Wahoo! Fight scenes! Some authors hate writing fight scenes either because they aren't into violence or they struggle with how to do it. Me? I love it. They flow from me easier than most other types of writing. The pacing, the action, the heightened emotions. Maybe my experience and joy of fight scenes can help you.

On Writing: Fight Scenes

Fight scenes don't have to be hard! There are a few ways you can make them easier. Let's chat about some basics for a good fight scene. I'll give a few tips for incorporating magic in fight scenes, if you happen to be writing a fantasy or sci-fi novel.

Right off the bat: how do you write fight scenes, anyway? What makes a fight scene ‘good?’

Like anything else in writing, the way you write your fight scene will be impacted by your overall writing style. However, there are a few things you can do to write fight scenes more efficiently and more impactful, regardless of your style or genre.


Perhaps the most importantly task is to make your fight scenes necessary.

Think of it this way: if you’re watching a terrible movie and bad guys show up out of nowhere and start attacking the characters, what do you usually think? There might be some cool camerawork or stunt work, but in the back of your mind, you’re thinking, "Wait, what? Why are they fighting? This is stupid." You’re pulled out of the experience, which means you’re not super invested in the fight.
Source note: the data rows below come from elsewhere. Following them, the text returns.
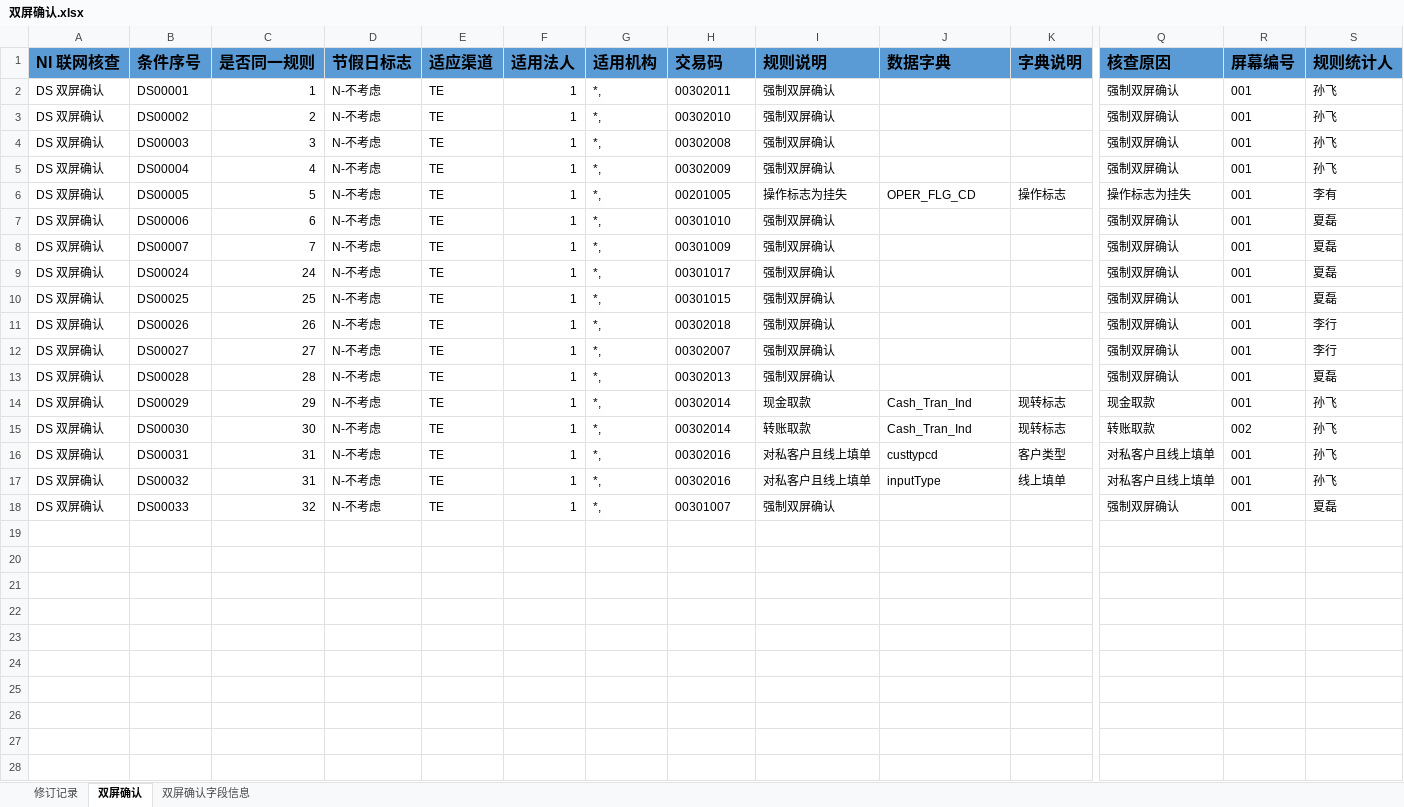
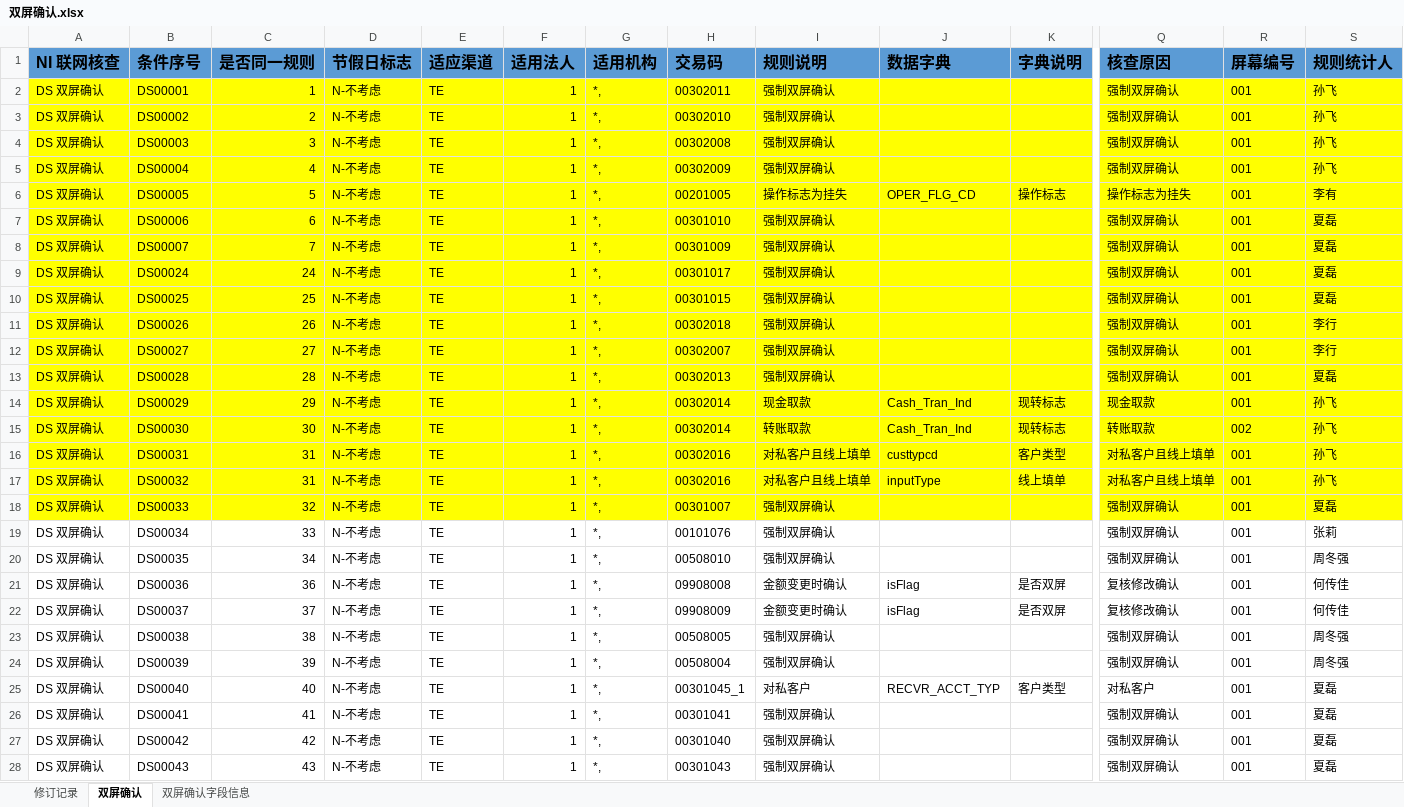
Before and after one commit to somebody2012/node-excel, an Excel workbook: src/doubleScreen/双屏确认.xlsx, sheet 双屏确认, drawn as a sheet; only a part is shown, gaps mark what is left out; values as stored, in another font and other column widths than the file's, no borders; rows hold the shown columns only; the diff covers the shown part only; the diff names each change by its address in the sheet, - before the commit and + after, or states it on an @@ line.

```diff
--- a/src/doubleScreen/双屏确认.xlsx (sheet 双屏确认)
+++ b/src/doubleScreen/双屏确认.xlsx (sheet 双屏确认)
-A2:S18 fill: none
+A2:S18 fill: #FFFF00
+row 19: DS 双屏确认 | DS00034 | 33 | N-不考虑 | TE | 1 | *, | 00101076 | 强制双屏确认 |  |  | 强制双屏确认 | 001 | 张莉
+row 20: DS 双屏确认 | DS00035 | 34 | N-不考虑 | TE | 1 | *, | 00508010 | 强制双屏确认 |  |  | 强制双屏确认 | 001 | 周冬强
+row 21: DS 双屏确认 | DS00036 | 36 | N-不考虑 | TE | 1 | *, | 09908008 | 金额变更时确认 | isFlag | 是否双屏 | 复核修改确认 | 001 | 何传佳
+row 22: DS 双屏确认 | DS00037 | 37 | N-不考虑 | TE | 1 | *, | 09908009 | 金额变更时确认 | isFlag | 是否双屏 | 复核修改确认 | 001 | 何传佳
+row 23: DS 双屏确认 | DS00038 | 38 | N-不考虑 | TE | 1 | *, | 00508005 | 强制双屏确认 |  |  | 强制双屏确认 | 001 | 周冬强
+row 24: DS 双屏确认 | DS00039 | 39 | N-不考虑 | TE | 1 | *, | 00508004 | 强制双屏确认 |  |  | 强制双屏确认 | 001 | 周冬强
+row 25: DS 双屏确认 | DS00040 | 40 | N-不考虑 | TE | 1 | *, | 00301045_1 | 对私客户 | RECVR_ACCT_TYP | 客户类型 | 对私客户 | 001 | 夏磊
+row 26: DS 双屏确认 | DS00041 | 41 | N-不考虑 | TE | 1 | *, | 00301041 | 强制双屏确认 |  |  | 强制双屏确认 | 001 | 夏磊
+row 27: DS 双屏确认 | DS00042 | 42 | N-不考虑 | TE | 1 | *, | 00301040 | 强制双屏确认 |  |  | 强制双屏确认 | 001 | 夏磊
+row 28: DS 双屏确认 | DS00043 | 43 | N-不考虑 | TE | 1 | *, | 00301043 | 强制双屏确认 |  |  | 强制双屏确认 | 001 | 夏磊
```
Also changed, not shown: 13 added rows and cell formats elsewhere in this sheet, sheet 双屏确认字段信息, src/auth/授权规则收集表汇总1.0.xlsx, src/customerInput/客户信息录入.xlsx, 33 other files.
You always want your plot to consist of necessary, meaningful beats. Things should matter, and important plot points should always be necessitated by what came before. This is especially important in an action sequence.
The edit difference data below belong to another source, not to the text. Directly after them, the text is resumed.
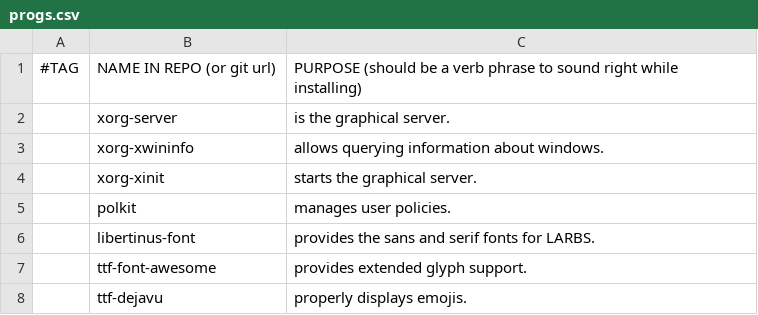
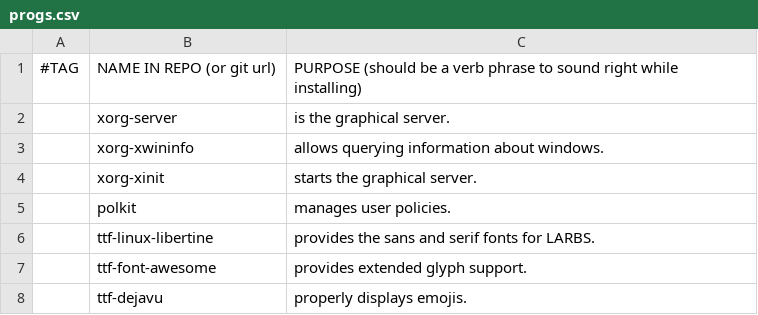
Before and after one commit to tomashalada/myLARBS, a CSV file: progs.csv, drawn as a sheet; only a part is shown.

Commit message:
Use old fonts.

```diff
--- a/progs.csv
+++ b/progs.csv
@@ -5,3 +5,3 @@
 ,polkit,"manages user policies."
-,libertinus-font,"provides the sans and serif fonts for LARBS."
+,ttf-linux-libertine,"provides the sans and serif fonts for LARBS."
 ,ttf-font-awesome,"provides extended glyph support."
```
Also changed, not shown: 1 other file.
Build Up to the Fight: Ensure there’s a clear reason leading up to the fight. Develop tension and stakes beforehand.

Integrate Conflict with Plot: Make sure the outcome of the fight affects the storyline.

Character Arc: Clearly define why each character is fighting. What do they hope to achieve or prevent?
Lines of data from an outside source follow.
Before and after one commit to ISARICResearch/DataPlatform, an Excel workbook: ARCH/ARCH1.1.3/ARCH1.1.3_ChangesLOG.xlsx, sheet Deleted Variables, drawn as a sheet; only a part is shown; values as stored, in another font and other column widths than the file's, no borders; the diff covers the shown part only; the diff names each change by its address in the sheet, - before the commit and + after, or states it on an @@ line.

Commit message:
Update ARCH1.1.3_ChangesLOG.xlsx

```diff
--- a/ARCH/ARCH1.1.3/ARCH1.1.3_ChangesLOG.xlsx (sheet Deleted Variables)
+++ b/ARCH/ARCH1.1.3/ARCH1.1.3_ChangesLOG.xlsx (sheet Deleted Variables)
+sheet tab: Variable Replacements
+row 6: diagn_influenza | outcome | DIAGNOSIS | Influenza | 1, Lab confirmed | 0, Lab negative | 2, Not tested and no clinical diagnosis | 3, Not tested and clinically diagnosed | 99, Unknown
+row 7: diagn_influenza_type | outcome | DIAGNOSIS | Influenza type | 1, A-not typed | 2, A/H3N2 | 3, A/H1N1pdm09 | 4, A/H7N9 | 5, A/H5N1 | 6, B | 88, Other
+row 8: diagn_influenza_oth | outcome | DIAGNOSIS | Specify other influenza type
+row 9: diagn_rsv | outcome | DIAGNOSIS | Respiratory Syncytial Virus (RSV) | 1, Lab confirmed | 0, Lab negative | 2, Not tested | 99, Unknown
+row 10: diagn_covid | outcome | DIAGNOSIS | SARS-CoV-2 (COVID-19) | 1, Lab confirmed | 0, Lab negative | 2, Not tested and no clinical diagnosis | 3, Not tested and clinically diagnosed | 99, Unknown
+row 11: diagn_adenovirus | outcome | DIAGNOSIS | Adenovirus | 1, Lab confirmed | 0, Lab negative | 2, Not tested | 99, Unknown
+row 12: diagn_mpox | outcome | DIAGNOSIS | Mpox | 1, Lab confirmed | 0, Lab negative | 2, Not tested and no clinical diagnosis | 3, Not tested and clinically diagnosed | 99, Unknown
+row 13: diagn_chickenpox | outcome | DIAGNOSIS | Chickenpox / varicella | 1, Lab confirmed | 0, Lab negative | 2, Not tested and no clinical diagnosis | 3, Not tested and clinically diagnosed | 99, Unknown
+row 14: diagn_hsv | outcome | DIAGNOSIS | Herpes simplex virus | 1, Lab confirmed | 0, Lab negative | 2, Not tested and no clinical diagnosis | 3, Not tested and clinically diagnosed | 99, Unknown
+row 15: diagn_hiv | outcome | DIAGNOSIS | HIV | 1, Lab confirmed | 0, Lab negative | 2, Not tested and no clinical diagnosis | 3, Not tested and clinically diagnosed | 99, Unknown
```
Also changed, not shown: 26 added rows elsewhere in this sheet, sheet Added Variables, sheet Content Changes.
Example: In METAL, the fight between the protagonist, Wall, and the gang was to protect the only bio lab capable of reversing the rusting diseases.


The fight scenes should clarify your stakes, improving the the reader's understanding of the conflict.

The stakes in a fight are what the characters have to lose or gain. The stakes may change depending on the fight—especially if you’re writing an action-packed book.

Hint: not every physical altercation will be a battle to the death, and they don’t need to be.

Risks and Rewards: Clearly outline what harm will come to each character involved if the fight is lost. Drive home what the characters have to gain. It will heighten the intensity of the conflict.

Example: In "I NANO," when Mazz faces off with Tollere, he's fighting to delay the powerful nano-influencer long enough for the better trained adults to arrive while the campers escape.

Rising Stakes: Increase the tension through the fight by ramping up the characters' emotions through the consequences and within a particular scene.


As much as you don’t want a meaningless fight scene, you don’t want a bland one that doesn't make the reader fear the worst.

Setting: Keep your surroundings in mind while you write your fight scene. This can include anything from earrings to tear out to a fallen tree that the main character can hid behind.

What is your character most likely to do in a fight? Do they grab for hair and earrings, or are they particularly noble?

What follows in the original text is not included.